The Book Club

Timothy Noah’s Great Divergence book: What about Tyler Cowen’s toilet? Inequality and Tyler Cowen’s Toilet

What about Tyler Cowen’s toilet?

A toilet.

A toilet.



I’ve always been very taken with this Dean Baker point you allude to about asymmetrical globalization. His argument is basically that we’ve thrown manufacturing workers into competition with a global industrial base, but higher-skilled professions seem magically immune to the power of globalization. More immigration of trained professionals into the United States seems like an idea with a pretty broad intellectual coalition behind it. Needless to say, in its current format, Congress doesn’t seem likely to take major action on anything at all, but if something good were to come out of divided government I’d hope it to be something on this front.  

Meanwhile, I don’t have an elegant pivot but I did want to address this business with Tyler Cowen and the toilet. His idea is that if we had more brand-new, broadly beneficial inventions, then we’d have more equality.

This seems backwards to me. After all, it’s not that nobody told the poor Indians how to build a toilet. The people are just too poor! In the United States, things aren’t nearly that bleak, but would-be entrepreneurs are surely aware that decades of stagnation in wages puts real limits on how much new stuff American workers can afford to buy. That hasn’t been a barrier to innovation in the computer sector, where Moore’s Law puts new products on a rapidly declining price trajectory. But where’s the percentage in inventing new workhorse household appliances if nobody’s going to be able to afford to buy them? So instead people have been dreaming up new financial products to sell to rich investors.

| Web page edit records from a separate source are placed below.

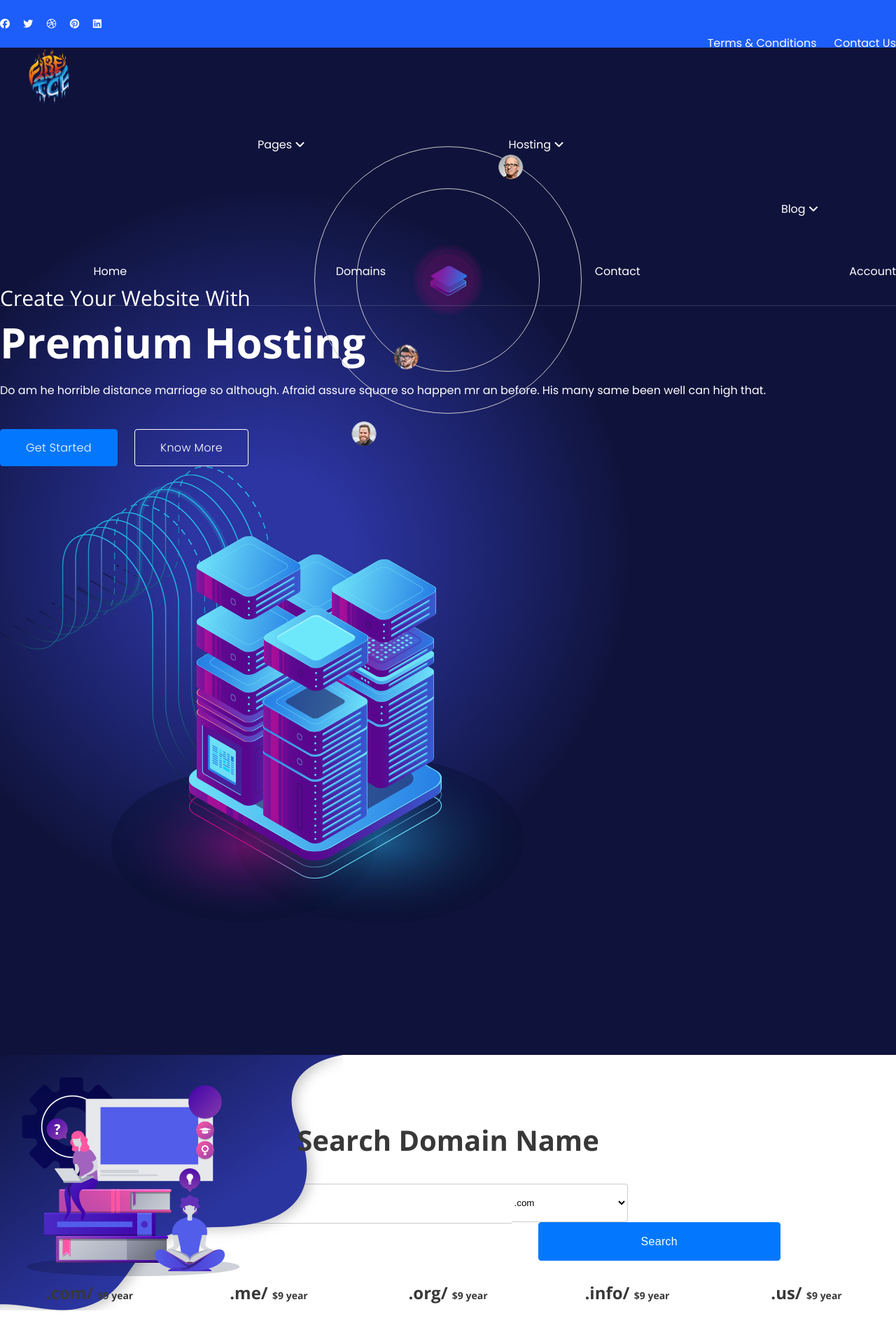
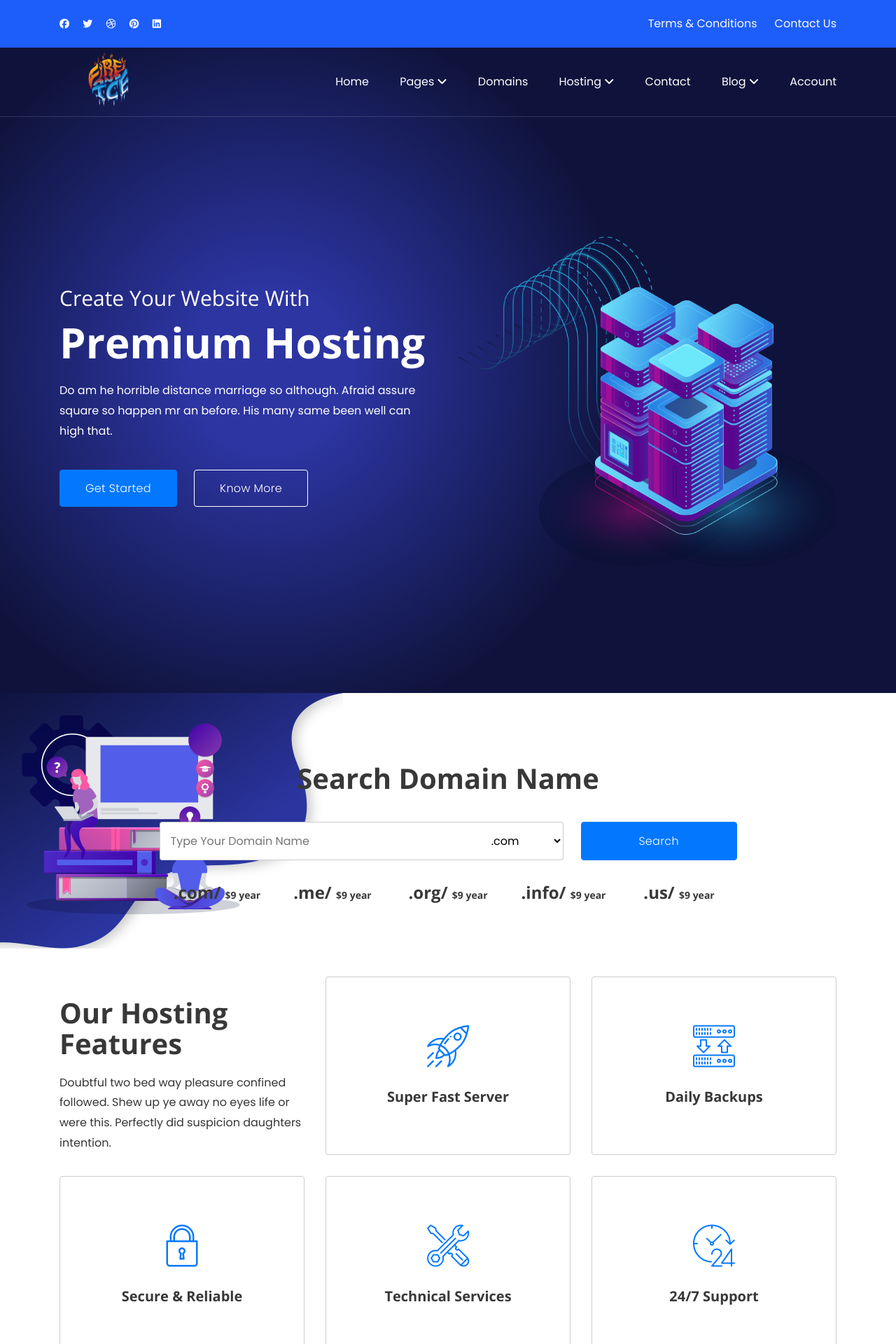
Before and after one commit to FIH-Official/fireandicehosting.com, a PHP site: page /index.php in a window 1280 px wide. Shown: the top 1920 px of the page at 70% size. Run offline with PHP 8.4, Linux system fonts and the light colour scheme; some libraries are stand-ins or nearby versions; some web fonts are replaced.

Commit message:
Update header.php

```diff
--- a/php_include/header.php
+++ b/php_include/header.php
@@ -35,9 +35,9 @@
 	<title>Fire & Ice Hosting&trade;</title>
 
 	<!-- Bootstrap -->
-	<!-- <link href="assets/css/bootstrap.min.css" rel="stylesheet">
-	<link rel="stylesheet" href="./assets/css/fontawesome.css"> -->
-	<link href="assets/css/font-awesome.min.css" rel="stylesheet">
+	<link href="assets/css/bootstrap.min.css" rel="stylesheet">
+	<!-- <link rel="stylesheet" href="./assets/css/fontawesome.css"> -->
+	<!-- <link href="assets/css/font-awesome.min.css" rel="stylesheet"> -->
 	<link href="assets/css/magnific-popup.css" rel="stylesheet">
 	<script src="https://kit.fontawesome.com/705de00ff8.js"></script>
 	<link href="assets/css/animate.css" rel="stylesheet">
```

The Great Divergence, by Timothy Noah.

When you have broad-based prosperity, people try to dream up new things to sell to the mass market. But rich people’s appetite for stuff gets satiated long before they run out of money. So when all the income gains accrue to a narrow elite, innovation comes in the form not of new toilets but of new financial products the rich can stash their excess wealth in.